### EXERCISE INSTRUCTIONS
Please return every entry below exactly as written, without any of its pictures.

─── RECORDS FOR PROCESSING ───

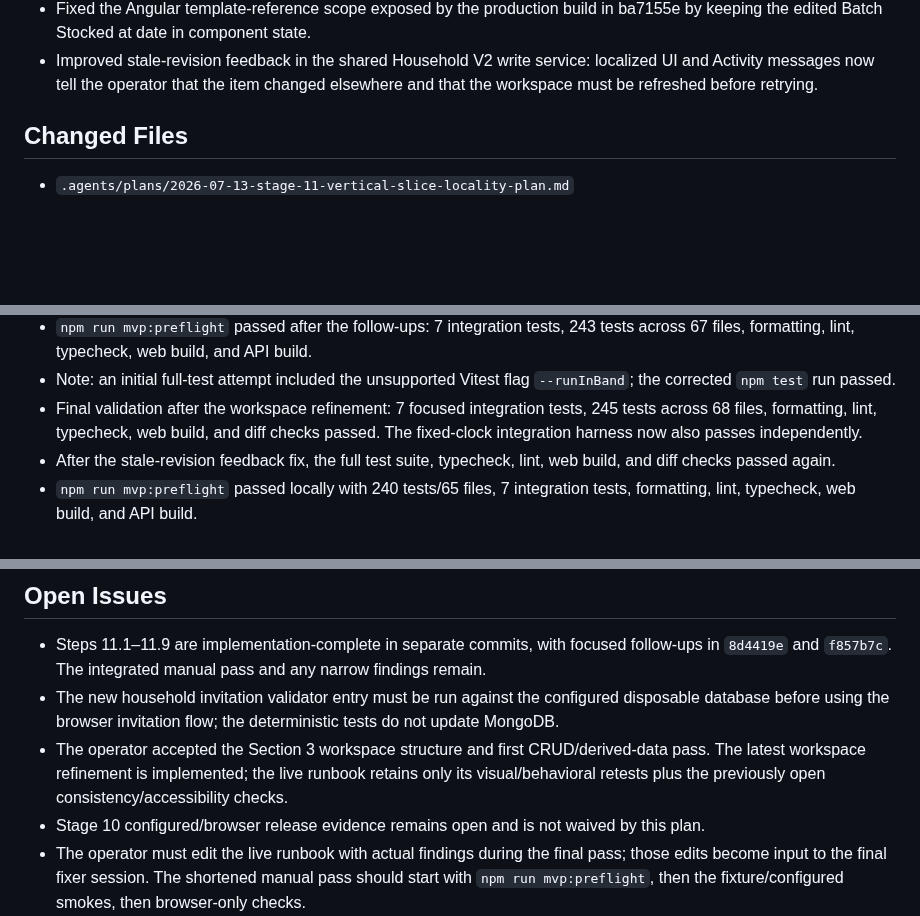
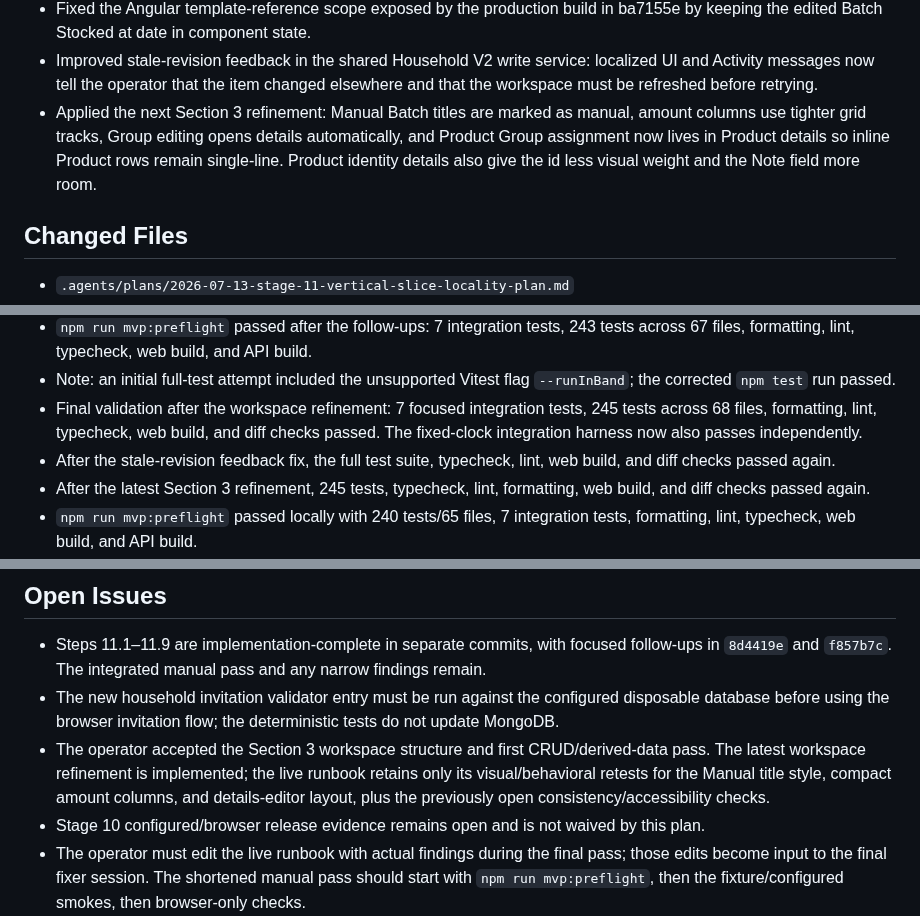
Before and after one commit to Kamrapp/Kamra, a Markdown page: .agents/sessions/2026-07-13-stage-11-architecture-reorganization.md, 3 parts joined by grey strips. GitHub-like rendering; blank space fills up the shorter version.

Commit message:
docs: update Section 3 follow-up tests

```diff
--- a/.agents/sessions/2026-07-13-stage-11-architecture-reorganization.md
+++ b/.agents/sessions/2026-07-13-stage-11-architecture-reorganization.md
@@ -45,6 +45,10 @@
 - Improved stale-revision feedback in the shared Household V2 write service: localized UI and
   Activity messages now tell the operator that the item changed elsewhere and that the workspace
   must be refreshed before retrying.
+- Applied the next Section 3 refinement: Manual Batch titles are marked as manual, amount columns
+  use tighter grid tracks, Group editing opens details automatically, and Product Group assignment
+  now lives in Product details so inline Product rows remain single-line. Product identity details
+  also give the id less visual weight and the Note field more room.
 
 ## Changed Files
 
@@ -104,6 +108,8 @@
   integration harness now also passes independently.
 - After the stale-revision feedback fix, the full test suite, typecheck, lint, web build, and diff
   checks passed again.
+- After the latest Section 3 refinement, 245 tests, typecheck, lint, formatting, web build, and diff
+  checks passed again.
 - `npm run mvp:preflight` passed locally with 240 tests/65 files, 7 integration tests, formatting, lint, typecheck, web build, and API build.
 - `npm run smoke:demo-household` reached the configured MongoDB database but failed because the current disposable household document lacks `groupTargetShoppingMode`; this is a useful stale-seed/schema signal and was not masked. Reseed/migrate that environment before operator testing.
 - A later smoke run found no `household1` in the selected database at all. The validator now reports the selected database and instructs the operator to run `npm run seed:demo-household` before retrying; no automatic database write was performed.
@@ -127,7 +133,8 @@
   database before using the browser invitation flow; the deterministic tests do not update MongoDB.
 - The operator accepted the Section 3 workspace structure and first CRUD/derived-data pass. The
   latest workspace refinement is implemented; the live runbook retains only its visual/behavioral
-  retests plus the previously open consistency/accessibility checks.
+  retests for the Manual title style, compact amount columns, and details-editor layout, plus the
+  previously open consistency/accessibility checks.
 - Stage 10 configured/browser release evidence remains open and is not waived by this plan.
 - The operator must edit the live runbook with actual findings during the final pass; those edits become input to the final fixer session. The shortened manual pass should start with `npm run mvp:preflight`, then the fixture/configured smokes, then browser-only checks.
 
```
Also changed, not shown: scripts/stage11-mvp-manual-test.md (+16 -12 lines).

───

### ANSWER TO THIS PROBLEM
Before and after one commit to Kamrapp/Kamra, a Markdown page: .agents/sessions/2026-07-13-stage-11-architecture-reorganization.md, 3 parts joined by grey strips. GitHub-like rendering; blank space fills up the shorter version.

Commit message:
docs: update Section 3 follow-up tests

```diff
--- a/.agents/sessions/2026-07-13-stage-11-architecture-reorganization.md
+++ b/.agents/sessions/2026-07-13-stage-11-architecture-reorganization.md
@@ -45,6 +45,10 @@
 - Improved stale-revision feedback in the shared Household V2 write service: localized UI and
   Activity messages now tell the operator that the item changed elsewhere and that the workspace
   must be refreshed before retrying.
+- Applied the next Section 3 refinement: Manual Batch titles are marked as manual, amount columns
+  use tighter grid tracks, Group editing opens details automatically, and Product Group assignment
+  now lives in Product details so inline Product rows remain single-line. Product identity details
+  also give the id less visual weight and the Note field more room.
 
 ## Changed Files
 
@@ -104,6 +108,8 @@
   integration harness now also passes independently.
 - After the stale-revision feedback fix, the full test suite, typecheck, lint, web build, and diff
   checks passed again.
+- After the latest Section 3 refinement, 245 tests, typecheck, lint, formatting, web build, and diff
+  checks passed again.
 - `npm run mvp:preflight` passed locally with 240 tests/65 files, 7 integration tests, formatting, lint, typecheck, web build, and API build.
 - `npm run smoke:demo-household` reached the configured MongoDB database but failed because the current disposable household document lacks `groupTargetShoppingMode`; this is a useful stale-seed/schema signal and was not masked. Reseed/migrate that environment before operator testing.
 - A later smoke run found no `household1` in the selected database at all. The validator now reports the selected database and instructs the operator to run `npm run seed:demo-household` before retrying; no automatic database write was performed.
@@ -127,7 +133,8 @@
   database before using the browser invitation flow; the deterministic tests do not update MongoDB.
 - The operator accepted the Section 3 workspace structure and first CRUD/derived-data pass. The
   latest workspace refinement is implemented; the live runbook retains only its visual/behavioral
-  retests plus the previously open consistency/accessibility checks.
+  retests for the Manual title style, compact amount columns, and details-editor layout, plus the
+  previously open consistency/accessibility checks.
 - Stage 10 configured/browser release evidence remains open and is not waived by this plan.
 - The operator must edit the live runbook with actual findings during the final pass; those edits become input to the final fixer session. The shortened manual pass should start with `npm run mvp:preflight`, then the fixture/configured smokes, then browser-only checks.
 
```
Also changed, not shown: scripts/stage11-mvp-manual-test.md (+16 -12 lines).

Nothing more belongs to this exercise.